Reproduce the entries that follow precisely, setting aside any images.

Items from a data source
-------------------------

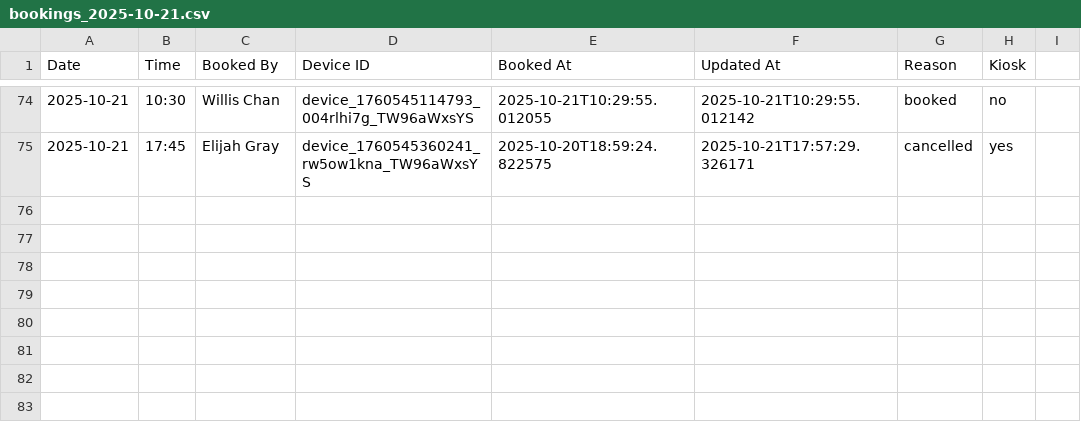
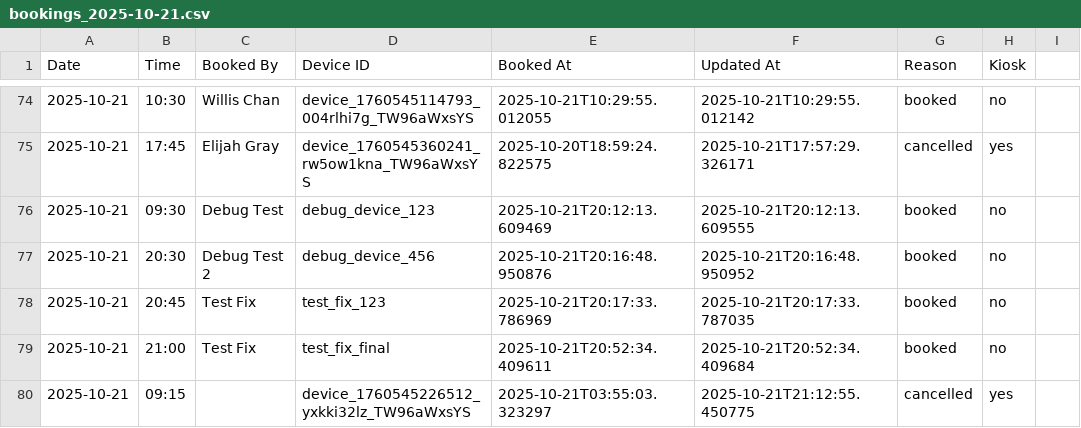
Before and after one commit to williswschan/TechCafeBooking, a CSV file: bookings_2025-10-21.csv, drawn as a sheet; only a part is shown, gaps mark what is left out; the diff names each change by its address in the sheet, - before the commit and + after, or states it on an @@ line.

```diff
--- a/bookings_2025-10-21.csv
+++ b/bookings_2025-10-21.csv
+row 76: 2025-10-21 | 09:30 | Debug Test | debug_device_123 | 2025-10-21T20:12:13.609469 | 2025-10-21T20:12:13.609555 | booked | no
+row 77: 2025-10-21 | 20:30 | Debug Test 2 | debug_device_456 | 2025-10-21T20:16:48.950876 | 2025-10-21T20:16:48.950952 | booked | no
+row 78: 2025-10-21 | 20:45 | Test Fix | test_fix_123 | 2025-10-21T20:17:33.786969 | 2025-10-21T20:17:33.787035 | booked | no
+row 79: 2025-10-21 | 21:00 | Test Fix | test_fix_final | 2025-10-21T20:52:34.409611 | 2025-10-21T20:52:34.409684 | booked | no
+row 80: 2025-10-21 | 09:15 |  | device_1760545226512_yxkki32lz_TW96aWxsYS | 2025-10-21T03:55:03.323297 | 2025-10-21T21:12:55.450775 | cancelled | yes
```
Also changed, not shown: bookings_2025-10-22.csv, bookings_2025-10-23.csv, 9 other files.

-------------------------

#### Exercise answer
Before and after one commit to williswschan/TechCafeBooking, a CSV file: bookings_2025-10-21.csv, drawn as a sheet; only a part is shown, gaps mark what is left out; the diff names each change by its address in the sheet, - before the commit and + after, or states it on an @@ line.

```diff
--- a/bookings_2025-10-21.csv
+++ b/bookings_2025-10-21.csv
+row 76: 2025-10-21 | 09:30 | Debug Test | debug_device_123 | 2025-10-21T20:12:13.609469 | 2025-10-21T20:12:13.609555 | booked | no
+row 77: 2025-10-21 | 20:30 | Debug Test 2 | debug_device_456 | 2025-10-21T20:16:48.950876 | 2025-10-21T20:16:48.950952 | booked | no
+row 78: 2025-10-21 | 20:45 | Test Fix | test_fix_123 | 2025-10-21T20:17:33.786969 | 2025-10-21T20:17:33.787035 | booked | no
+row 79: 2025-10-21 | 21:00 | Test Fix | test_fix_final | 2025-10-21T20:52:34.409611 | 2025-10-21T20:52:34.409684 | booked | no
+row 80: 2025-10-21 | 09:15 |  | device_1760545226512_yxkki32lz_TW96aWxsYS | 2025-10-21T03:55:03.323297 | 2025-10-21T21:12:55.450775 | cancelled | yes
```
Also changed, not shown: bookings_2025-10-22.csv, bookings_2025-10-23.csv, 9 other files.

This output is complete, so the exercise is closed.